If passed, pot would only be available for patients with certain conditions like cancer, glaucoma, HIV/AIDS or multiple sclerosis. The Department of Health would issue special ID cards and regulate the number of dispensaries.
"It will be the most restrictive bill in the United states for medical marijuana. It's going to be more restrictive than any other bill in any other state," said Rep. Tom Hackbarth, R-Cedar, who is one of the bill's authors.
When Kathy Rippentrop's mother Jane was diagnosed with colon cancer, she was given one year to live. She survived four and a half years.
"It was very hard to see somebody that fun-loving that sick. We're a fun family, we wanted to bring the fun back," Rippentrop said.
Rippentrop says those final years were made better because her mom smoked marijuana to help her symptoms.
"It brought her back to normal, it made her feel good, it made her laugh. It made her be able to spend her last years going out to eat with all of us kids, going shopping with us," Rippentrop said.
The Minnesota bill would allow patients to grow marijuana if they live more than 15 miles from a dispensary.
Law enforcement groups like the Minnesota Chiefs of Police Association oppose legalizing pot for any reason. In 2009, they said the bill would, "negatively impact law enforcement's ability to efficiently and effectively investigate the unlawful cultivation, distribution, and possession of marijuana."
It is unlikely the bill will move forward during this legislative session. Supporters are hoping it will gain momentum over the summer when they can work out any differences.

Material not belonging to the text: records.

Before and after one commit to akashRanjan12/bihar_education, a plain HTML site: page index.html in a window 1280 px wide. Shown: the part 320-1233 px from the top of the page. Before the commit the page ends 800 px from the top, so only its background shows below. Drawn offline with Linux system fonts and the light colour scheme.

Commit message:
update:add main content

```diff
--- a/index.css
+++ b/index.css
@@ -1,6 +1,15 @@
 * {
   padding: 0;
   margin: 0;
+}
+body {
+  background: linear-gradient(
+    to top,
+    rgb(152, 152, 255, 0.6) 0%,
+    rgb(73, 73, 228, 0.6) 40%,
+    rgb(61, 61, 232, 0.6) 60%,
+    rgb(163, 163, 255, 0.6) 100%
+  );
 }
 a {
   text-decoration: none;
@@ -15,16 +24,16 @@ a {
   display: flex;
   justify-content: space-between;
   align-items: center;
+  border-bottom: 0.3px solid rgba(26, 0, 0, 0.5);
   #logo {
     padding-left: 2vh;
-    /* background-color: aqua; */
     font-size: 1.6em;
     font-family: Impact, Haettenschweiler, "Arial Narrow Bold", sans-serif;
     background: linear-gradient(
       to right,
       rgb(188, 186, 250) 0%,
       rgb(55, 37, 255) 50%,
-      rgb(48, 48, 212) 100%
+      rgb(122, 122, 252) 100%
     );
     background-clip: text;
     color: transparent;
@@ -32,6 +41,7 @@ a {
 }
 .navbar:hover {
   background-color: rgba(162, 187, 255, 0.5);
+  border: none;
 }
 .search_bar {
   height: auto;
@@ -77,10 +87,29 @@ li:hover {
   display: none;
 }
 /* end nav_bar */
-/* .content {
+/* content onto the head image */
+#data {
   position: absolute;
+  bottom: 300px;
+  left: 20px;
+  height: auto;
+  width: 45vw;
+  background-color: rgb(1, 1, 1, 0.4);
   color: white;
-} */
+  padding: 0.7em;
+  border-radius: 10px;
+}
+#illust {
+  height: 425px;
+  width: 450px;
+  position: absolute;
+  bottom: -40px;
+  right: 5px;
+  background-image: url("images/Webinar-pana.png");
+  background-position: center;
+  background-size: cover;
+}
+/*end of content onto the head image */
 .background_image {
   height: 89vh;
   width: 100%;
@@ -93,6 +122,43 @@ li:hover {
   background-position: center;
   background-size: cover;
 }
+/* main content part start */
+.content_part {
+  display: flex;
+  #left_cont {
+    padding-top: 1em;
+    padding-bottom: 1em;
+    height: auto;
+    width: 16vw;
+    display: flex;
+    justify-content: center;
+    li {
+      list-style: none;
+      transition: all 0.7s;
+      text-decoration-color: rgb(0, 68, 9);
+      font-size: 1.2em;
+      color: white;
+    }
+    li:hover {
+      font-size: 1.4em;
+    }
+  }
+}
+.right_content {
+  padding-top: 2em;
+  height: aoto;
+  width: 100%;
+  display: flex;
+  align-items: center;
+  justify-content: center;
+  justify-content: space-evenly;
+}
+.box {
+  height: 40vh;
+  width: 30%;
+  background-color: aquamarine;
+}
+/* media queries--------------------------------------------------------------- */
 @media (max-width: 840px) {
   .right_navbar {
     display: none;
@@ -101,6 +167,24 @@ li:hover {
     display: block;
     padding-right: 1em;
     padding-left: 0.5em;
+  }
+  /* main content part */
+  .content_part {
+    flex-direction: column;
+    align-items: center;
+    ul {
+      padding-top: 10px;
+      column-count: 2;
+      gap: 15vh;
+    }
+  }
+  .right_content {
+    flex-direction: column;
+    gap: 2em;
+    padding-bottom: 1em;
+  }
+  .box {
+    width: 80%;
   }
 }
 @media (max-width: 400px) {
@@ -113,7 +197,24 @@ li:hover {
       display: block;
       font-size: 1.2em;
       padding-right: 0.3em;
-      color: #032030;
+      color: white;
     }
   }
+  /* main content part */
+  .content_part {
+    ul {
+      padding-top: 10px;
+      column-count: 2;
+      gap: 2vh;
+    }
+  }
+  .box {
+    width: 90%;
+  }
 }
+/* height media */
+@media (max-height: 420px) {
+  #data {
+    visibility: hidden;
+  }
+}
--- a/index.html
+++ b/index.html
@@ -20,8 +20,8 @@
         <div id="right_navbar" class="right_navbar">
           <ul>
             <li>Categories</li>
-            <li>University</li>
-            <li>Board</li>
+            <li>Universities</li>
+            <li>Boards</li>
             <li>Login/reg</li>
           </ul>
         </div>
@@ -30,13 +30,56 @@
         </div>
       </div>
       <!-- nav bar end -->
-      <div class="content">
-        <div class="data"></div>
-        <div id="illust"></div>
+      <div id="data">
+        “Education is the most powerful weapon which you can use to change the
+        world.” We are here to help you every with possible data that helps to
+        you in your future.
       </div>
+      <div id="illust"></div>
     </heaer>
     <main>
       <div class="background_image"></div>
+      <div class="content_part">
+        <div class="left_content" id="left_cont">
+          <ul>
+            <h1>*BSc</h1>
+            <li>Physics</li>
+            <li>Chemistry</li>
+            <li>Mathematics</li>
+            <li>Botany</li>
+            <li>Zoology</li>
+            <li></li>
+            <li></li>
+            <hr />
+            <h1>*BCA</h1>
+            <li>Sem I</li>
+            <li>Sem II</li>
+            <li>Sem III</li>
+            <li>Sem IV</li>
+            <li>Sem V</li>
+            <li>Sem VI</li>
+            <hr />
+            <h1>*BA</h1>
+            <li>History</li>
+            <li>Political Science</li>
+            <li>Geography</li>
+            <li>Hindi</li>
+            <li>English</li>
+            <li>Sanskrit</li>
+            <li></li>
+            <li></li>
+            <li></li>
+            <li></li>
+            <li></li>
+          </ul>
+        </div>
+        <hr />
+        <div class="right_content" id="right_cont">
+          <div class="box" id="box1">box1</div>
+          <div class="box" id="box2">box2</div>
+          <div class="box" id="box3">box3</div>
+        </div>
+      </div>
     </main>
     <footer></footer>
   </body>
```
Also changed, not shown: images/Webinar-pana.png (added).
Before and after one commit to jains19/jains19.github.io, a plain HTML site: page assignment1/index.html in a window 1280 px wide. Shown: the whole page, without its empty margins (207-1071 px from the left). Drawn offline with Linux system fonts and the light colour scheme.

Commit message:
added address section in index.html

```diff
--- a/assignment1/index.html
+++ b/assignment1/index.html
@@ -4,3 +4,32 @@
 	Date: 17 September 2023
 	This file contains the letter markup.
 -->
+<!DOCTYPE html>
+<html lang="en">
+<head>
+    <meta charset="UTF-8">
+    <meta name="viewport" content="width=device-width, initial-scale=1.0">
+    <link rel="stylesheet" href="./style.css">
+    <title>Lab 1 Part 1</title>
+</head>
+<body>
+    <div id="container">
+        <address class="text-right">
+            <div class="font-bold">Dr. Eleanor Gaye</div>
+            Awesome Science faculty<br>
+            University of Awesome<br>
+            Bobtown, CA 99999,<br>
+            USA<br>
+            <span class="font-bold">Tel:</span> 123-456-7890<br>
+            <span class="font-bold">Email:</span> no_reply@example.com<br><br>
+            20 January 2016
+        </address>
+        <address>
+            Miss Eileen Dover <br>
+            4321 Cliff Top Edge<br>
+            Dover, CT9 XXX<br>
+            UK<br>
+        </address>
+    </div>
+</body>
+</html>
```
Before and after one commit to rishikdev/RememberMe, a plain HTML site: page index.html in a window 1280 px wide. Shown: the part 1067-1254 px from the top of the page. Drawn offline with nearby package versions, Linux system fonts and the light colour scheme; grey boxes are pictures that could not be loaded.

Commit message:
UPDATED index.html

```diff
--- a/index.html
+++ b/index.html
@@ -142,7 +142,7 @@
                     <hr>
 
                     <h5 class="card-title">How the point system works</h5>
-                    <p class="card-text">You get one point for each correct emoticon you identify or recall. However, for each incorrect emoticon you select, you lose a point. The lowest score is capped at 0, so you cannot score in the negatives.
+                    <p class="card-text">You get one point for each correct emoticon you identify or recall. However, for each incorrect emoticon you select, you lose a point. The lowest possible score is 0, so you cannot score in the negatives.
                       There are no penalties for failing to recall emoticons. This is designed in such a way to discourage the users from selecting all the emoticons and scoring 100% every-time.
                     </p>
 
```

Governor Mark Dayton has said he would resist such a law without law enforcement support.